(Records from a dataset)
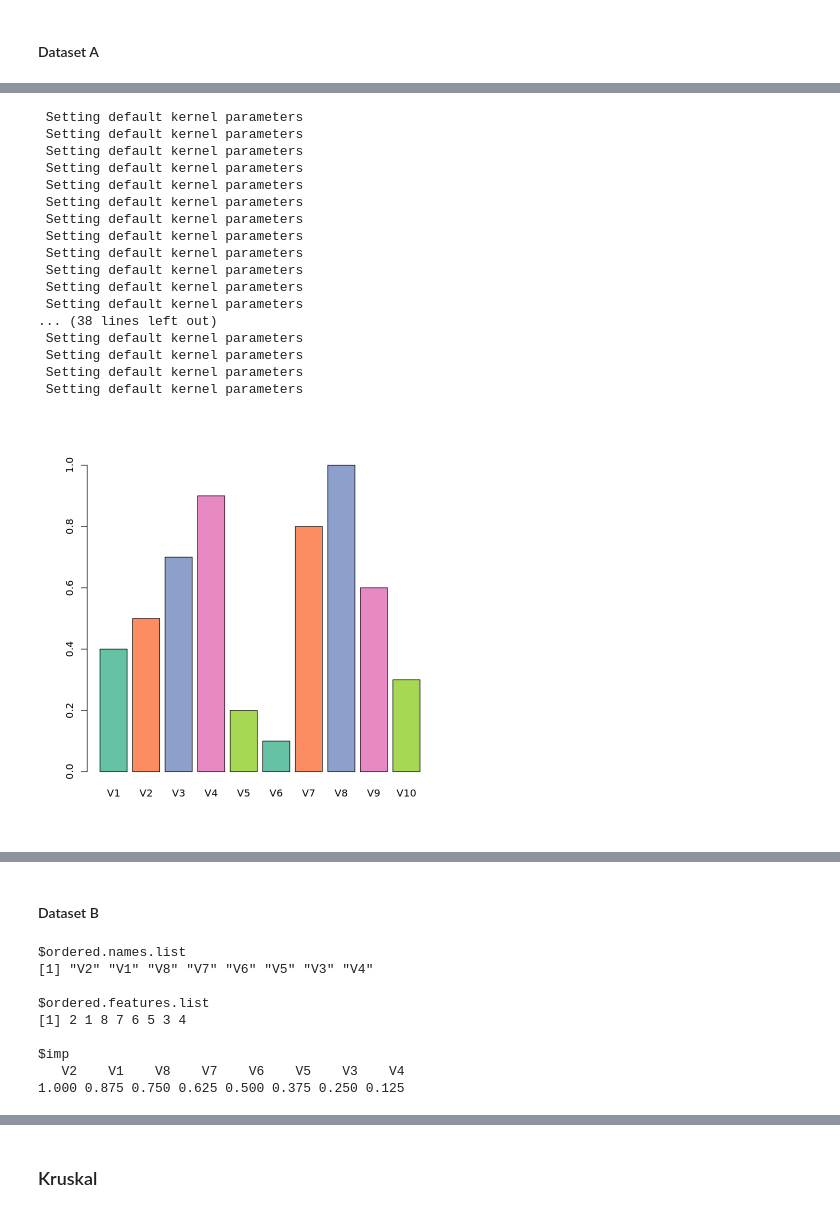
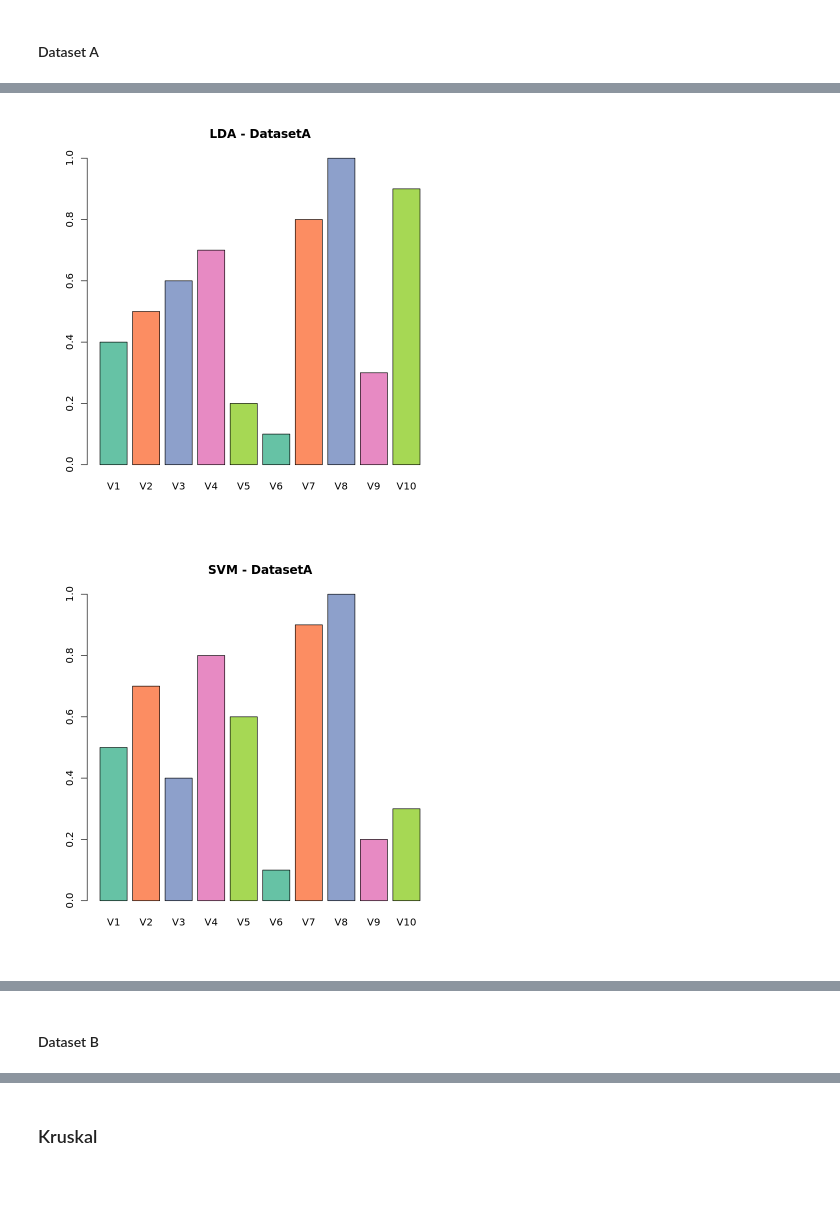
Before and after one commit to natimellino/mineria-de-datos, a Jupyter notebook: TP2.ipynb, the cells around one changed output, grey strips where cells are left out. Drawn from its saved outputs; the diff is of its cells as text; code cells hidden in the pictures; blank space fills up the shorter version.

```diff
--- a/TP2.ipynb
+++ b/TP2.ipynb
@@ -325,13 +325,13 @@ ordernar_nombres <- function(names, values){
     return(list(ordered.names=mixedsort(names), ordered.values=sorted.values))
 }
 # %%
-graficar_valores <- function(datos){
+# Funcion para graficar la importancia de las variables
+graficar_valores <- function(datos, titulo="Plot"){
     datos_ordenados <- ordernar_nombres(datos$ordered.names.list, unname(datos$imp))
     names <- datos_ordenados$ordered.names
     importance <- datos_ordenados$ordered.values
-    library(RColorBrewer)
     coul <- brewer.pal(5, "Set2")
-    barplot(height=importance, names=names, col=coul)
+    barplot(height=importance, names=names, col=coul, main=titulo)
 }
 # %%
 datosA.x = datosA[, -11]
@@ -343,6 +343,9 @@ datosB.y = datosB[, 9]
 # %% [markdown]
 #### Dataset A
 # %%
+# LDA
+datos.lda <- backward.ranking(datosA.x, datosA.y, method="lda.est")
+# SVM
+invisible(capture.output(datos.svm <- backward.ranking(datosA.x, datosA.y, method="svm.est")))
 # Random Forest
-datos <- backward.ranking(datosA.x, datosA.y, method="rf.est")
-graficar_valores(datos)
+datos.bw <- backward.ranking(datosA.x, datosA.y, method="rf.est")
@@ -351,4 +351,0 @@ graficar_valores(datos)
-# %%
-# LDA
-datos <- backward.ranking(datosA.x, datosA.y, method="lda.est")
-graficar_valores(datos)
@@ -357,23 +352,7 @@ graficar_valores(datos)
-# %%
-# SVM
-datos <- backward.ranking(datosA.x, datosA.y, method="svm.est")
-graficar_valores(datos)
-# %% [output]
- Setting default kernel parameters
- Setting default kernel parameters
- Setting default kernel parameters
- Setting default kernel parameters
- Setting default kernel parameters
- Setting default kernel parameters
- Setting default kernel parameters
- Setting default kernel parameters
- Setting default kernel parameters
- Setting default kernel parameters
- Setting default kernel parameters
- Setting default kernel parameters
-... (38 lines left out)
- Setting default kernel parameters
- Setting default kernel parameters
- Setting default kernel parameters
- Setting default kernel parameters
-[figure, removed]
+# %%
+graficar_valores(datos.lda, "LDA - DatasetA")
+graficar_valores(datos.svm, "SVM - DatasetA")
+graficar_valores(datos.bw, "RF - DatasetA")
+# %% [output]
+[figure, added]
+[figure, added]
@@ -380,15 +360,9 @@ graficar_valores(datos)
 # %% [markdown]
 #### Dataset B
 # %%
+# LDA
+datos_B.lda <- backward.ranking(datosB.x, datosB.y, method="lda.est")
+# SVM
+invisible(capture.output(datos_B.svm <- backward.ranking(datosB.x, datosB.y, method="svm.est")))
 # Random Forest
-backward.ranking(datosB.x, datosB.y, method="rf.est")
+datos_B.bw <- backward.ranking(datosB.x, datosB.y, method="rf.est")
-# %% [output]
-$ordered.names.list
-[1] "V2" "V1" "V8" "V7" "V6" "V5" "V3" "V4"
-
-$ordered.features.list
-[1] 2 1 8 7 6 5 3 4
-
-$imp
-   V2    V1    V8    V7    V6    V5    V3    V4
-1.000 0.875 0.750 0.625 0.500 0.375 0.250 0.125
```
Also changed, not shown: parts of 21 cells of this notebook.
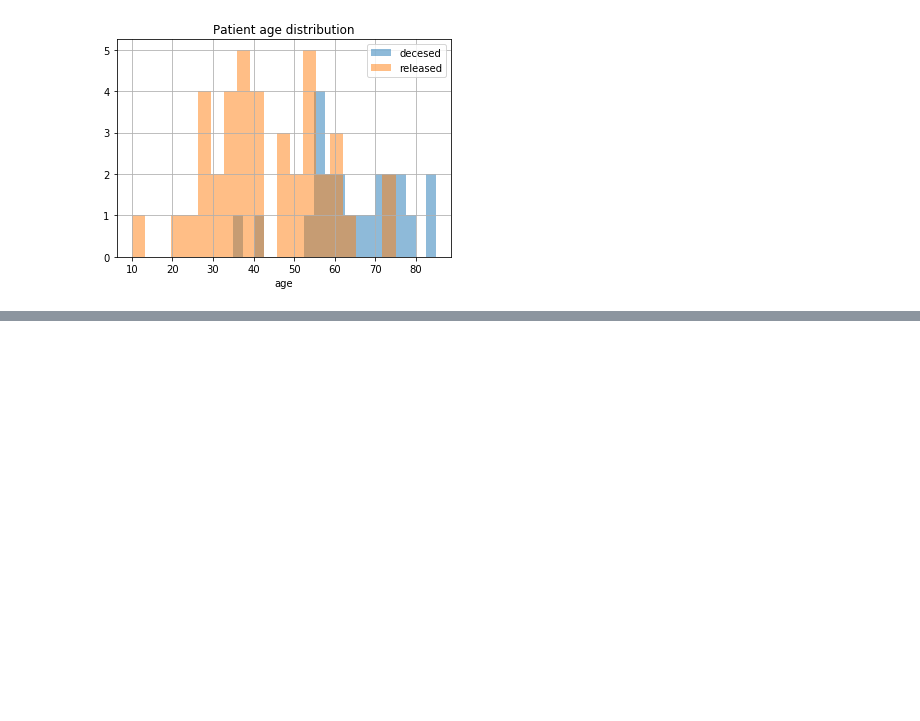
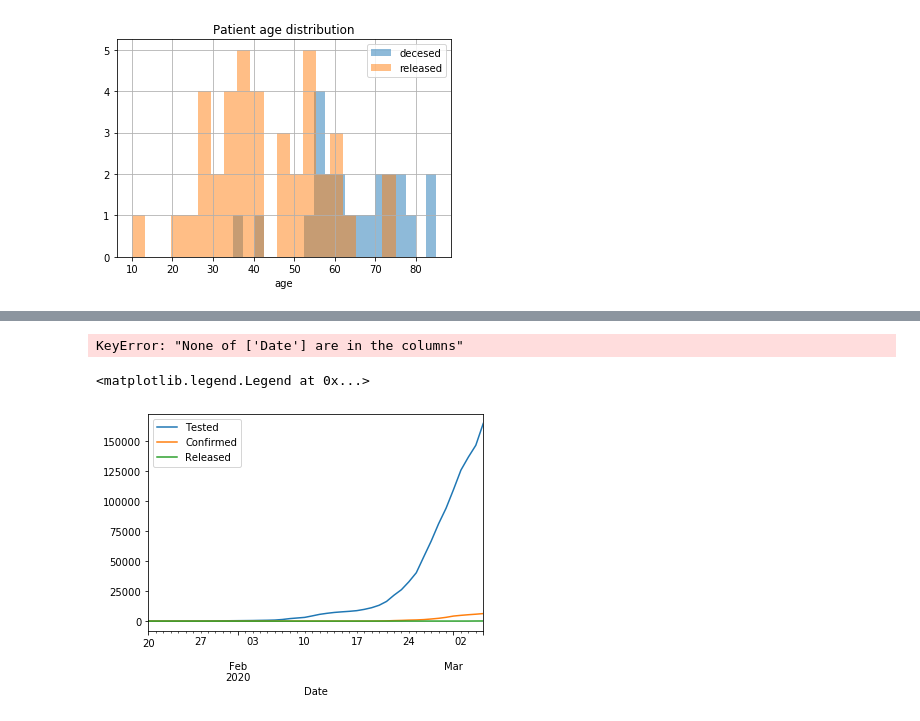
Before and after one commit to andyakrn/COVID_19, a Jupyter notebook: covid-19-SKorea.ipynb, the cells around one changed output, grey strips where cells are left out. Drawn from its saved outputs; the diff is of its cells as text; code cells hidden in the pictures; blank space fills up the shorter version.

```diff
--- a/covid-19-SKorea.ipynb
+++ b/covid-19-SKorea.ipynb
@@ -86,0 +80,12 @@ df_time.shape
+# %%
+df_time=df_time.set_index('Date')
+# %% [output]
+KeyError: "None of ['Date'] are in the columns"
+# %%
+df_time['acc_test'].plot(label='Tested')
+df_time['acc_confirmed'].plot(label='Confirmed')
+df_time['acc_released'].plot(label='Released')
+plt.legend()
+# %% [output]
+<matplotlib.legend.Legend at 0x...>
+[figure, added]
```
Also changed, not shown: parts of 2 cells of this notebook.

**TASK STATEMENT:** Across the entries above, how many lines carry the word "titulo"? Write only the number.

**PROBLEM SOLUTION:** 2